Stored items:
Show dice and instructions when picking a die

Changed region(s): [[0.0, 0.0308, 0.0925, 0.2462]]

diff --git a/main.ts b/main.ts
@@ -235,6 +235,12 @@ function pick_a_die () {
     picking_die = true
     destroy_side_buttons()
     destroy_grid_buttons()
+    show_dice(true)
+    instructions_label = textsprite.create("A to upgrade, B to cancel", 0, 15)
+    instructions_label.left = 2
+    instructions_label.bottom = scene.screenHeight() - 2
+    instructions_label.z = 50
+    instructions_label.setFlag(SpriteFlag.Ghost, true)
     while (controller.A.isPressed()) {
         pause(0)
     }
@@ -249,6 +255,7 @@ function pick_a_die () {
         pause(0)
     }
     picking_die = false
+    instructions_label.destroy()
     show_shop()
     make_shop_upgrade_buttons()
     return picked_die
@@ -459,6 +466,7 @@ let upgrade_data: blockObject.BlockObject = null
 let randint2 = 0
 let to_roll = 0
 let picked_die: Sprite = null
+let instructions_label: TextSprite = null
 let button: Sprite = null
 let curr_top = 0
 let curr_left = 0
--
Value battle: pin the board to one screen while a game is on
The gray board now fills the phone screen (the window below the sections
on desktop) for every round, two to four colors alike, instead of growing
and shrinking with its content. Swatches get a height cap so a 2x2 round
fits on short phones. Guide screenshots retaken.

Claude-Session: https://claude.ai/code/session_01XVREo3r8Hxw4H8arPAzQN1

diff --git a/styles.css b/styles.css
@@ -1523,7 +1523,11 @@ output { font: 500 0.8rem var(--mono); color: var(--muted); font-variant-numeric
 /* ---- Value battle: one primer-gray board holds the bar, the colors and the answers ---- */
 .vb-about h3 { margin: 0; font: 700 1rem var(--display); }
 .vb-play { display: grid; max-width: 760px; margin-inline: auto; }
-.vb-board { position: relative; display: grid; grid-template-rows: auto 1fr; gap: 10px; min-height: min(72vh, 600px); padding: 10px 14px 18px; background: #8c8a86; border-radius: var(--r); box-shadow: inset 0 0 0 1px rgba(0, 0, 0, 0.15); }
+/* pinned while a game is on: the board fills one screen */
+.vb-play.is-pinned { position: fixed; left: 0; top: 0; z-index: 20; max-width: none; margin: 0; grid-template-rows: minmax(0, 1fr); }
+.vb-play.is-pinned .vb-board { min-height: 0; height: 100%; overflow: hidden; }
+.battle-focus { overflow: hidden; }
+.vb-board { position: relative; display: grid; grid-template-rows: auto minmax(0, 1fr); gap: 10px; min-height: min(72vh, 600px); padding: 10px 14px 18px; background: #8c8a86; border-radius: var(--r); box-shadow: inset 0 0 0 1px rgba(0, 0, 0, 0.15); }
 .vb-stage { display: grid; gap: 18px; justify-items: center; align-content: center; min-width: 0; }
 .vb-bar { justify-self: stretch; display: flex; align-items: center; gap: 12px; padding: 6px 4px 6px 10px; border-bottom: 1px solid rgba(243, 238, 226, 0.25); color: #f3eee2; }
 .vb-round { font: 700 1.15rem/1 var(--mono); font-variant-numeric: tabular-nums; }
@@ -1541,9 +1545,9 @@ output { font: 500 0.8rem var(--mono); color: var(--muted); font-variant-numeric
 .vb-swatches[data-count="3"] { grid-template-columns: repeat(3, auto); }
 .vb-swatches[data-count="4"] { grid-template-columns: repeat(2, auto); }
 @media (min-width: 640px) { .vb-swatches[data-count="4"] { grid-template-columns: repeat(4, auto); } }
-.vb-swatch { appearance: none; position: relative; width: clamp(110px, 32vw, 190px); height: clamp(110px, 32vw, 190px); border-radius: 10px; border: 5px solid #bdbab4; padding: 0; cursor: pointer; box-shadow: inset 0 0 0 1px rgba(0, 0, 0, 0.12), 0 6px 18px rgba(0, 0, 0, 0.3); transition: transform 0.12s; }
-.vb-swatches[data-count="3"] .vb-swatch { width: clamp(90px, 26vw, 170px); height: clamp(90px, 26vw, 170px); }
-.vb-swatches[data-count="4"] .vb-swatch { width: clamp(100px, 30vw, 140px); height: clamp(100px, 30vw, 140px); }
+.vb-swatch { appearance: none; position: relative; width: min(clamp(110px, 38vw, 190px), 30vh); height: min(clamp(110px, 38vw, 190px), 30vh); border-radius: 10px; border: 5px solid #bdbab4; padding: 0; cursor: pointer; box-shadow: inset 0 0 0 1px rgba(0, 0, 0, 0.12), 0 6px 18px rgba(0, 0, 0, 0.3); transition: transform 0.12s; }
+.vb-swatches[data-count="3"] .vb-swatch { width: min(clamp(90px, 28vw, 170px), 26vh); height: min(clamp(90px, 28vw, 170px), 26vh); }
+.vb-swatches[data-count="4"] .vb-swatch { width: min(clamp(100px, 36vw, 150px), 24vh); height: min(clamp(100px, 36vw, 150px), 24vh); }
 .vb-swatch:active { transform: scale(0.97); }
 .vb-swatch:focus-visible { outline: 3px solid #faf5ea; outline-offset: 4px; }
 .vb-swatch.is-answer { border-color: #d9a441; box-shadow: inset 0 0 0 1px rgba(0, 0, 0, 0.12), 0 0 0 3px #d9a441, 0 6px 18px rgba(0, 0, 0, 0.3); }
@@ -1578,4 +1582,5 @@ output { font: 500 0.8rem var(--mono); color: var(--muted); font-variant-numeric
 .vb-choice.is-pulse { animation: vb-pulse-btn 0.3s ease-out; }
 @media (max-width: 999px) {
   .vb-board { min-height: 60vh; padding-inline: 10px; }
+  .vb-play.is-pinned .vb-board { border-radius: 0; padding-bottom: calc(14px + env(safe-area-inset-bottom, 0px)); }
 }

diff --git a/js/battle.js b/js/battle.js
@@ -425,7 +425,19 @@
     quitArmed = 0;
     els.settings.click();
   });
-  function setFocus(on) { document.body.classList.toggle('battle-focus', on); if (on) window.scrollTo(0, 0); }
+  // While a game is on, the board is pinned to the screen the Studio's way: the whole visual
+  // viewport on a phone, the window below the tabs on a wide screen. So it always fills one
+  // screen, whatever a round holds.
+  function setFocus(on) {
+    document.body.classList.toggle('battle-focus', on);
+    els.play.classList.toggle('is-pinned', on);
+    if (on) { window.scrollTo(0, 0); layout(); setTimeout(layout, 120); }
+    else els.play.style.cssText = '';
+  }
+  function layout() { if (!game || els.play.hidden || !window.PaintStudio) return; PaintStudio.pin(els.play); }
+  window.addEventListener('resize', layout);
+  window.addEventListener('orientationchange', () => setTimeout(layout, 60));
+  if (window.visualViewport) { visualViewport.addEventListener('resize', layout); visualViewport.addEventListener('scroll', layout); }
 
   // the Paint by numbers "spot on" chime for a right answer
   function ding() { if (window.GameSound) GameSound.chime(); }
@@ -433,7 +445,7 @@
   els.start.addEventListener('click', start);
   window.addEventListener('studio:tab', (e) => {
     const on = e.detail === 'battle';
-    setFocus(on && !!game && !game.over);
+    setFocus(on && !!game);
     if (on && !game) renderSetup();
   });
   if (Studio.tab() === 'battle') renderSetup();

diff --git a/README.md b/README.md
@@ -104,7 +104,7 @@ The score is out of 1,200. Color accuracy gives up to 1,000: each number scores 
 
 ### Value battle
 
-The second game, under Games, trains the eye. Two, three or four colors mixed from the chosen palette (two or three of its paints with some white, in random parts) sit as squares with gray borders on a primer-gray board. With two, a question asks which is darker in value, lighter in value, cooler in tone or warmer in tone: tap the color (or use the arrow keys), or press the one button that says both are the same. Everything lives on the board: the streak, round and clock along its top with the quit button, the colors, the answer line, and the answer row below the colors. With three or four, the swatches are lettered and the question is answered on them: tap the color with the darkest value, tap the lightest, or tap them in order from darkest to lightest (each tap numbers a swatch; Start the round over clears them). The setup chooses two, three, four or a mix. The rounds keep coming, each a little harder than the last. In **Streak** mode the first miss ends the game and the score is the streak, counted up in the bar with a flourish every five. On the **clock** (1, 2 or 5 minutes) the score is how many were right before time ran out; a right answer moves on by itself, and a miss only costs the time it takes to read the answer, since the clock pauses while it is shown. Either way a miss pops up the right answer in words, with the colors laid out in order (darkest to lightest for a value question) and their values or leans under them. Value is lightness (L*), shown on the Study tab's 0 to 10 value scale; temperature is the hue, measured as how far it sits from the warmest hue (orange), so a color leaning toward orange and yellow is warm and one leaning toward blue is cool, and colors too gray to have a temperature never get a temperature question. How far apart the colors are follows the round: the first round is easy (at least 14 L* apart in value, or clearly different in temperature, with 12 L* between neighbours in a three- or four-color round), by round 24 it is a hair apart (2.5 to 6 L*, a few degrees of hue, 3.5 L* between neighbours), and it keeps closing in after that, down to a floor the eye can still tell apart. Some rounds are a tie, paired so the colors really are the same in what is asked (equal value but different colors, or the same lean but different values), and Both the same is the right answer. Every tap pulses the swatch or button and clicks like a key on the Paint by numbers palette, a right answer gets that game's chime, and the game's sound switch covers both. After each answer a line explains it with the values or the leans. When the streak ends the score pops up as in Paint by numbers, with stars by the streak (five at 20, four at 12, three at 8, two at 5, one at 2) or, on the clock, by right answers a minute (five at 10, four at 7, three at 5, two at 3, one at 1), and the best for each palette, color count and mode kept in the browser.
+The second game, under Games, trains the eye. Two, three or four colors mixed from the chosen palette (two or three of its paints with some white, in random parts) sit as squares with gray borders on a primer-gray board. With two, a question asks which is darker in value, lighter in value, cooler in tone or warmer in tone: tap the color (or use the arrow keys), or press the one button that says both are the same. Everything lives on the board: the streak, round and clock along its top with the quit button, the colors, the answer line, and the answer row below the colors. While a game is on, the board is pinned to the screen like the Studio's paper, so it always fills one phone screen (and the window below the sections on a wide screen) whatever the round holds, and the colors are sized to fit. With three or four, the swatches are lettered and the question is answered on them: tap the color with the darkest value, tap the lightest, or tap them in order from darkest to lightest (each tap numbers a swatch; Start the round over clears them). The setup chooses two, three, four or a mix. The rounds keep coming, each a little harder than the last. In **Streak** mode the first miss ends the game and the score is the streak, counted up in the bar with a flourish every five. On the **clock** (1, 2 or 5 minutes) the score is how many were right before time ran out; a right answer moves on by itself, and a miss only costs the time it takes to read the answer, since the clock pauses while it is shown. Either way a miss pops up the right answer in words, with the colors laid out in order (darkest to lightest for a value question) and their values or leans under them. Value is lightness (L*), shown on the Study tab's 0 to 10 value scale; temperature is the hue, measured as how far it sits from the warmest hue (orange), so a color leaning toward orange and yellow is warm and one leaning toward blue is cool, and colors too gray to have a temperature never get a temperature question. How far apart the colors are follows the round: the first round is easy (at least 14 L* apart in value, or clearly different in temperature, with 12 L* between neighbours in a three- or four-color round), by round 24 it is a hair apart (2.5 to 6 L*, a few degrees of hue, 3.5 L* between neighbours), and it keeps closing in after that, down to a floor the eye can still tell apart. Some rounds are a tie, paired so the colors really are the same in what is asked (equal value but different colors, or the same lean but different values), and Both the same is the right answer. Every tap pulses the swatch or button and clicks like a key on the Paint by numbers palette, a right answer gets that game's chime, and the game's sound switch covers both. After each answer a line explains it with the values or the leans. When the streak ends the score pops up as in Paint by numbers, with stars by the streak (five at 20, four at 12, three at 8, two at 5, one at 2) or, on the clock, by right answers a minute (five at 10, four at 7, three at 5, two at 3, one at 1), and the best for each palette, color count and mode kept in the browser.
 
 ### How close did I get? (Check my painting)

Work instruction →
Only the lines above starting at the line that holds "Show dice and instructions when picking a die" and ending at the line that holds "let picked_die: Sprite = null" are to be repeated, exactly and in full.

Answer for this exercise →
Show dice and instructions when picking a die

Changed region(s): [[0.0, 0.0308, 0.0925, 0.2462]]

diff --git a/main.ts b/main.ts
@@ -235,6 +235,12 @@ function pick_a_die () {
     picking_die = true
     destroy_side_buttons()
     destroy_grid_buttons()
+    show_dice(true)
+    instructions_label = textsprite.create("A to upgrade, B to cancel", 0, 15)
+    instructions_label.left = 2
+    instructions_label.bottom = scene.screenHeight() - 2
+    instructions_label.z = 50
+    instructions_label.setFlag(SpriteFlag.Ghost, true)
     while (controller.A.isPressed()) {
         pause(0)
     }
@@ -249,6 +255,7 @@ function pick_a_die () {
         pause(0)
     }
     picking_die = false
+    instructions_label.destroy()
     show_shop()
     make_shop_upgrade_buttons()
     return picked_die
@@ -459,6 +466,7 @@ let upgrade_data: blockObject.BlockObject = null
 let randint2 = 0
 let to_roll = 0
 let picked_die: Sprite = null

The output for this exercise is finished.